### Task item
For every line below, set down an identical copy.

[Items from a dataset]
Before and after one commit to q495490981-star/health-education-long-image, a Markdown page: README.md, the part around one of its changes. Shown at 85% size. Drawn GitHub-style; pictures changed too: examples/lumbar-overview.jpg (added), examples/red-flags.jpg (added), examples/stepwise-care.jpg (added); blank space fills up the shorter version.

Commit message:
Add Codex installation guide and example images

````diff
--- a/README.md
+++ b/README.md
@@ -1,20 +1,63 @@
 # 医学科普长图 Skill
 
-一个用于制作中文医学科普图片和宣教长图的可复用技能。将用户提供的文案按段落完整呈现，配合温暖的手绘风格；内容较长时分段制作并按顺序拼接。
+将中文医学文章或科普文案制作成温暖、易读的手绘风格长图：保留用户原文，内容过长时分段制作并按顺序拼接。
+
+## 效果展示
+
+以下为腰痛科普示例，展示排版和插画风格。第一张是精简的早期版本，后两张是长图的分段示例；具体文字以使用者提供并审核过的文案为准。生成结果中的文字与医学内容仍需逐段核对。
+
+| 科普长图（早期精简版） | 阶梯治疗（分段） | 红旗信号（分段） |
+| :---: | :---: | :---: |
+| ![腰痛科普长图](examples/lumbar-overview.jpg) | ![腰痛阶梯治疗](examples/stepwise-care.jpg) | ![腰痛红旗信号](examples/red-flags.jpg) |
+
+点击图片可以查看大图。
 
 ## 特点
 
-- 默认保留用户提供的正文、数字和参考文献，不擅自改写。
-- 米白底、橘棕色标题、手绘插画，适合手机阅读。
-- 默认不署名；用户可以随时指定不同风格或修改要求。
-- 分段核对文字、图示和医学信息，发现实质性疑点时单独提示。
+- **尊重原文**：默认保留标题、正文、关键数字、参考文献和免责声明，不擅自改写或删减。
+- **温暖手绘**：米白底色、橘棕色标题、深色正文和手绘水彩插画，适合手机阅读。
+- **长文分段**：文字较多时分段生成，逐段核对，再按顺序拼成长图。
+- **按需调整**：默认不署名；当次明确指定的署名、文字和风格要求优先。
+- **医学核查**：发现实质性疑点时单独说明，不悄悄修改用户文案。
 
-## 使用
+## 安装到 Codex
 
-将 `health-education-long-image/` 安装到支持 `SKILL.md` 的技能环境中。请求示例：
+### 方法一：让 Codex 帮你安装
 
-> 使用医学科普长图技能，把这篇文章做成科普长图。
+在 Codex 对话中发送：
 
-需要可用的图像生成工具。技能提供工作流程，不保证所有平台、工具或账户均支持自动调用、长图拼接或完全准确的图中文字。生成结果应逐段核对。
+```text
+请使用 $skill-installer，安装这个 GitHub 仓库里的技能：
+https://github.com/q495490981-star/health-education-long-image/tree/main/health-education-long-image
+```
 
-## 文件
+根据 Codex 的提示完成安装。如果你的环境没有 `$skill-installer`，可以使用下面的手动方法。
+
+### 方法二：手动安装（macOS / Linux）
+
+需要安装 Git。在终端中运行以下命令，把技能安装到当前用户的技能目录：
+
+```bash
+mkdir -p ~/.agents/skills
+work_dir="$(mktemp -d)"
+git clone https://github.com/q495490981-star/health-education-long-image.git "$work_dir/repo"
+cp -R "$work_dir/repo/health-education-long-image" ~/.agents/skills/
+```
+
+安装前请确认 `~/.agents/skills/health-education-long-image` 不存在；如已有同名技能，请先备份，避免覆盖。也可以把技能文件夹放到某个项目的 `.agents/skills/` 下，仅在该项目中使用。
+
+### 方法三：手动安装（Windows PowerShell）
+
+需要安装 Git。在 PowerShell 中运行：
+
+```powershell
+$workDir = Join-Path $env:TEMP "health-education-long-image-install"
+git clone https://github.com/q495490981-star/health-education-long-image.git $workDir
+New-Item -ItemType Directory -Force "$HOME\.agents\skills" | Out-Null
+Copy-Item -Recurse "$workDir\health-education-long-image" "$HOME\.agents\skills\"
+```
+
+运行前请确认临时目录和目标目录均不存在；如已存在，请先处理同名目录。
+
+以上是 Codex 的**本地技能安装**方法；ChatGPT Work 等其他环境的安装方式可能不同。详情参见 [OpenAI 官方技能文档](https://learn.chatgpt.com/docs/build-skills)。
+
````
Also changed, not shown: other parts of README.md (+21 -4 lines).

### Problem solution
Before and after one commit to q495490981-star/health-education-long-image, a Markdown page: README.md, the part around one of its changes. Shown at 85% size. Drawn GitHub-style; pictures changed too: examples/lumbar-overview.jpg (added), examples/red-flags.jpg (added), examples/stepwise-care.jpg (added); blank space fills up the shorter version.

Commit message:
Add Codex installation guide and example images

````diff
--- a/README.md
+++ b/README.md
@@ -1,20 +1,63 @@
 # 医学科普长图 Skill
 
-一个用于制作中文医学科普图片和宣教长图的可复用技能。将用户提供的文案按段落完整呈现，配合温暖的手绘风格；内容较长时分段制作并按顺序拼接。
+将中文医学文章或科普文案制作成温暖、易读的手绘风格长图：保留用户原文，内容过长时分段制作并按顺序拼接。
+
+## 效果展示
+
+以下为腰痛科普示例，展示排版和插画风格。第一张是精简的早期版本，后两张是长图的分段示例；具体文字以使用者提供并审核过的文案为准。生成结果中的文字与医学内容仍需逐段核对。
+
+| 科普长图（早期精简版） | 阶梯治疗（分段） | 红旗信号（分段） |
+| :---: | :---: | :---: |
+| ![腰痛科普长图](examples/lumbar-overview.jpg) | ![腰痛阶梯治疗](examples/stepwise-care.jpg) | ![腰痛红旗信号](examples/red-flags.jpg) |
+
+点击图片可以查看大图。
 
 ## 特点
 
-- 默认保留用户提供的正文、数字和参考文献，不擅自改写。
-- 米白底、橘棕色标题、手绘插画，适合手机阅读。
-- 默认不署名；用户可以随时指定不同风格或修改要求。
-- 分段核对文字、图示和医学信息，发现实质性疑点时单独提示。
+- **尊重原文**：默认保留标题、正文、关键数字、参考文献和免责声明，不擅自改写或删减。
+- **温暖手绘**：米白底色、橘棕色标题、深色正文和手绘水彩插画，适合手机阅读。
+- **长文分段**：文字较多时分段生成，逐段核对，再按顺序拼成长图。
+- **按需调整**：默认不署名；当次明确指定的署名、文字和风格要求优先。
+- **医学核查**：发现实质性疑点时单独说明，不悄悄修改用户文案。
 
-## 使用
+## 安装到 Codex
 
-将 `health-education-long-image/` 安装到支持 `SKILL.md` 的技能环境中。请求示例：
+### 方法一：让 Codex 帮你安装
 
-> 使用医学科普长图技能，把这篇文章做成科普长图。
+在 Codex 对话中发送：
 
-需要可用的图像生成工具。技能提供工作流程，不保证所有平台、工具或账户均支持自动调用、长图拼接或完全准确的图中文字。生成结果应逐段核对。
+```text
+请使用 $skill-installer，安装这个 GitHub 仓库里的技能：
+https://github.com/q495490981-star/health-education-long-image/tree/main/health-education-long-image
+```
 
-## 文件
+根据 Codex 的提示完成安装。如果你的环境没有 `$skill-installer`，可以使用下面的手动方法。
+
+### 方法二：手动安装（macOS / Linux）
+
+需要安装 Git。在终端中运行以下命令，把技能安装到当前用户的技能目录：
+
+```bash
+mkdir -p ~/.agents/skills
+work_dir="$(mktemp -d)"
+git clone https://github.com/q495490981-star/health-education-long-image.git "$work_dir/repo"
+cp -R "$work_dir/repo/health-education-long-image" ~/.agents/skills/
+```
+
+安装前请确认 `~/.agents/skills/health-education-long-image` 不存在；如已有同名技能，请先备份，避免覆盖。也可以把技能文件夹放到某个项目的 `.agents/skills/` 下，仅在该项目中使用。
+
+### 方法三：手动安装（Windows PowerShell）
+
+需要安装 Git。在 PowerShell 中运行：
+
+```powershell
+$workDir = Join-Path $env:TEMP "health-education-long-image-install"
+git clone https://github.com/q495490981-star/health-education-long-image.git $workDir
+New-Item -ItemType Directory -Force "$HOME\.agents\skills" | Out-Null
+Copy-Item -Recurse "$workDir\health-education-long-image" "$HOME\.agents\skills\"
+```
+
+运行前请确认临时目录和目标目录均不存在；如已存在，请先处理同名目录。
+
+以上是 Codex 的**本地技能安装**方法；ChatGPT Work 等其他环境的安装方式可能不同。详情参见 [OpenAI 官方技能文档](https://learn.chatgpt.com/docs/build-skills)。
+
````
Also changed, not shown: other parts of README.md (+21 -4 lines).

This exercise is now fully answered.